The national department of personnel and training, which frames employment rules for those in government jobs, asserted in a January 9, 2015, memorandum that women employees using surrogate mothers to beget children would not be allowed maternity leave or pay, although they could avail themselves of childcare leave to look after their newborn babies. In a surrogate pregnancy, the biological mother’s fertilised egg is implanted in the womb of another woman, who then undergoes the pregnancy.

On July 17, the Delhi High Court sought to rectify this anomaly in its judgement in a case filed by Rama Pandey, by redefining the term “maternity” to include all types of attaining motherhood, whether by physically giving birth or having a baby through the surrogacy route.

In 2014, Pandey, a government school teacher in Delhi, had applied for maternity and childcare leave to attend to twins she had begotten thorough a surrogate mother. The government denied her permission, asserting that the term “maternity” applied only to those who themselves took part in the act of procreation. The government argued that women are entitled to maternity leave only because they have special physiological and psychological needs.

But Pandey contended that although she did not herself did not carry the children, her presence during the surrogate mother’s pregnancy was critical for the twins’ well-being. Moreover, not just the children, but the woman carrying them needed the care and companionship of the woman who would eventually go on to become the child’s legal mother, she argued.

Most women who carry other women’s children for a fee are usually not well off. The health of such a child could therefore be compromised if the mother who supplied the egg is not allowed to monitor the surrogate mother and take care of her, Pandey further argued.

Updating the law

Justice Rajiv Shakhdher, who wrote the judgement, stated that it was the law’s duty to consider and adapt to changes in science and technology as well as in social attitudes and customs. If terms and phrases in a particular law are lagging behind, then the judiciary must step in and use its powers of interpretation, he said.

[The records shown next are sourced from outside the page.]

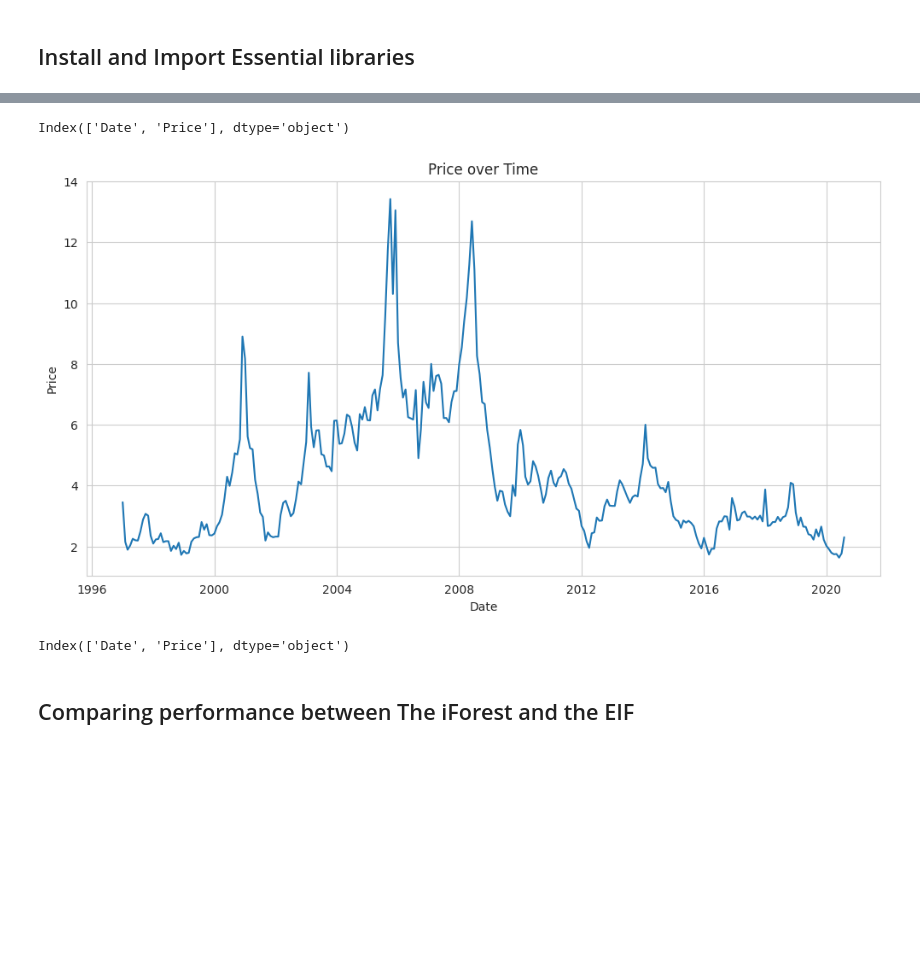
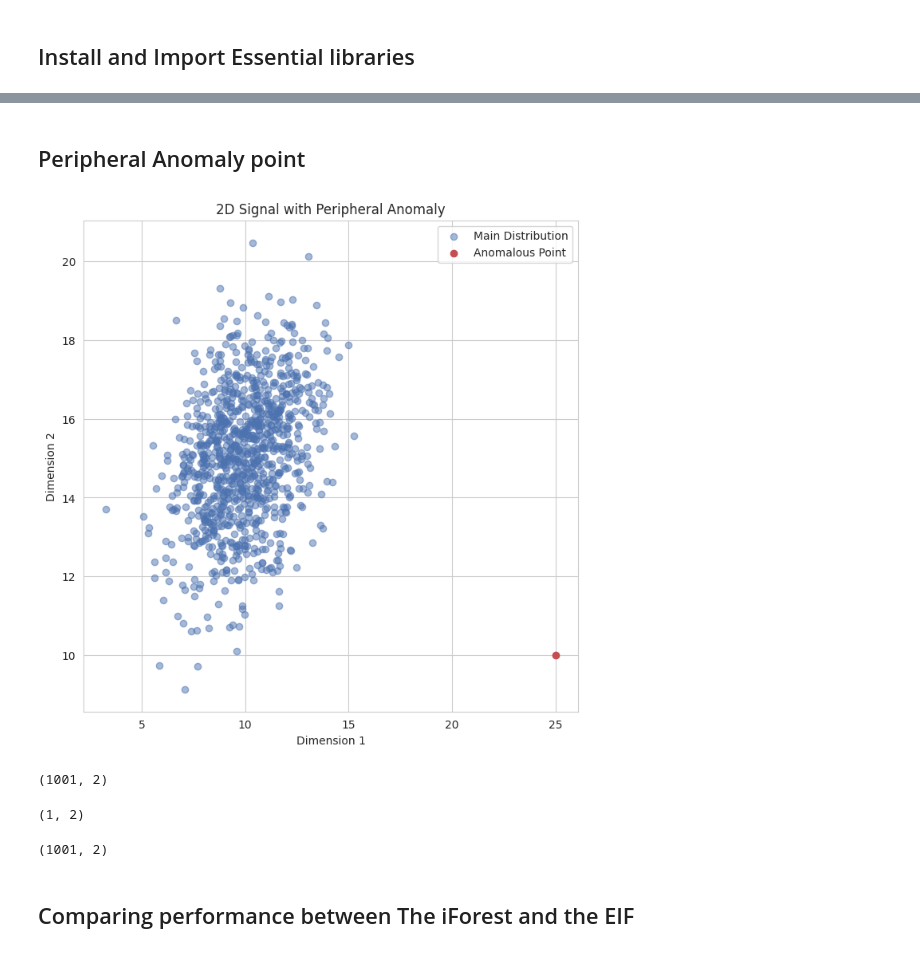
Before and after one commit to koussayinsat12/EIF, a Jupyter notebook: EIF.ipynb, the cells around one changed output, grey strips where cells are left out. Saved outputs shown, nothing was run; the diff lists cells and outputs as text; code cells hidden in the pictures; blank space fills up the shorter version.

```diff
--- a/EIF.ipynb
+++ b/EIF.ipynb
@@ -106,4 +32,0 @@ data.describe()
-# %%
-data.columns
-# %% [output]
-Index(['Date', 'Price'], dtype='object')
@@ -122,8 +33,26 @@ def plot(df):
-# %%
-plot(data)
-# %% [output]
-[figure, removed]
-# %%
-data.columns
-# %% [output]
-Index(['Date', 'Price'], dtype='object')
+# %% [markdown]
+## Peripheral Anomaly point
+# %%
+import numpy as np
+import matplotlib.pyplot as plt
+
+# Parameters for the main distribution
+main_mean = [10, 15]
+main_cov = [[3, 1], [1, 3]]
+num_points_main = 1000
+anomaly_value = [25, 10]
+
+main_distribution = np.random.multivariate_normal(main_mean, main_cov, num_points_main)
+
+anomaly_point = np.array([anomaly_value])
+plt.figure(figsize=(8, 8))
+plt.scatter(main_distribution[:, 0], main_distribution[:, 1], label="Main Distribution", color='b', alpha=0.5)
+plt.scatter(anomaly_point[:, 0], anomaly_point[:, 1], color='r', label="Anomalous Point")
+plt.xlabel("Dimension 1")
+plt.ylabel("Dimension 2")
+plt.legend()
+plt.title("2D Signal with Peripheral Anomaly")
+plt.grid(True)
+plt.show()
+# %% [output]
+[figure, added]
@@ -130,2 +61,14 @@ Index(['Date', 'Price'], dtype='object')
+# %%
+main_distribution.shape
+# %% [output]
+(1001, 2)
+# %%
+anomaly_point.shape
+# %% [output]
+(1, 2)
+# %%
+main_distribution.shape
+# %% [output]
+(1001, 2)
 # %% [markdown]
 ## Comparing performance between The iForest and the EIF
```
Also changed, not shown: parts of 52 cells of this notebook.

The court relied upon a 1999 judgement of England’s House of Lords, which acted as a court before the UK Supreme Court was set up in 2009. In that case, a gay man claimed tenancy rights over a flat after the death of his partner. He contended that even though the law did not recognise their partnership as a marriage, he and his deceased partner did constitute a family because they had lived together as a husband and wife would. But the country’s Rent Act, enacted in 1920, restricted the meaning of “family” to a man and his wife or female partner. The House of Lords, however, held that such a restrictive definition of the term was incongruous with social reality, and extended the term to include same-sex partnerships.

Applying a similar approach, the high court allowed Pandey’s plea held that “maternity” in Rule 43 of the Central Civil Service (Leave) Rules, 1972, which defines and lays down conditions under which employees can avail themselves of maternity leave, should include surrogacy.

Progress at a cost

While possibly trying to lift the stigma against women who cannot bear children, the Delhi high court judgement seems to have given them the upper hand in relation to the surrogate mother.

First, it is based not on an argument calling for a non-discriminatory legal definition of motherhood but one recognising the need to ensure the well-being of the child of the biological mother, who is almost always much better off than the surrogate mother.

Second, the court observed that because the mother supplying the eggs was the legal guardian, she was within her rights to restrain the surrogate mother from terminating the pregnancy, even if the latter is well within her rights to do so under abortion law, the Medical Termination of Pregnancy Act.

This law allows all abortions, without any conditions, if they are carried out within the first trimester. After the first trimester, a woman aborting her child must obtain the permission of a medical board, which will evaluate health risks to the mother and child, as well as other factors. This law does not say anything about cases of surrogacy, namely whether the surrogate mother is also within her rights to terminate the pregnancy within the first three months.

The judge offered no reason for going into this question, which was not relevant to the case, but by overriding the abortion law, he tilts the balance of power in the biological mother’s favour.

Third, the judgement refers to the biological mother as the “commissioning” and not “contracting” mother. Even though Indian contract law does not recognising surrogacy agreements, a contract has a more egalitarian connotation as a legal agreement between two equals. Although in practice one side usually has the upper hand even in a contract, “contracting” is a less one-sided than “commissioning”, which takes for granted that the commissioner, in this case the biological mother, calls the shots.

But the Delhi High Court at least did not use the derogatory term employed by its Kerala counterpart, which in a similar case last year, said that a surrogate mother was a “mere vessel.”

Surrogacy is a booming business in India, but several reports have shown that surrogate mother, often driven by poverty to “rent out” their wombs, are vulnerable to exploitation.

Clinics that promise the biological mother that they will deliver a “healthy product” and take great care to ensure the unborn child, fail to be as sensitive to the needs of the surrogates. In 2013, the government drafted a bill, yet to be passed, to regulate this lucrative trade, but came under criticism for favouring the biological mother, who is almost always more socio-economically privileged.

In the absence of equitable legislation for surrogacy, courts, while championing the rights of one category of mothers, must not, inadvertently or otherwise, give their poorer cousins a raw deal.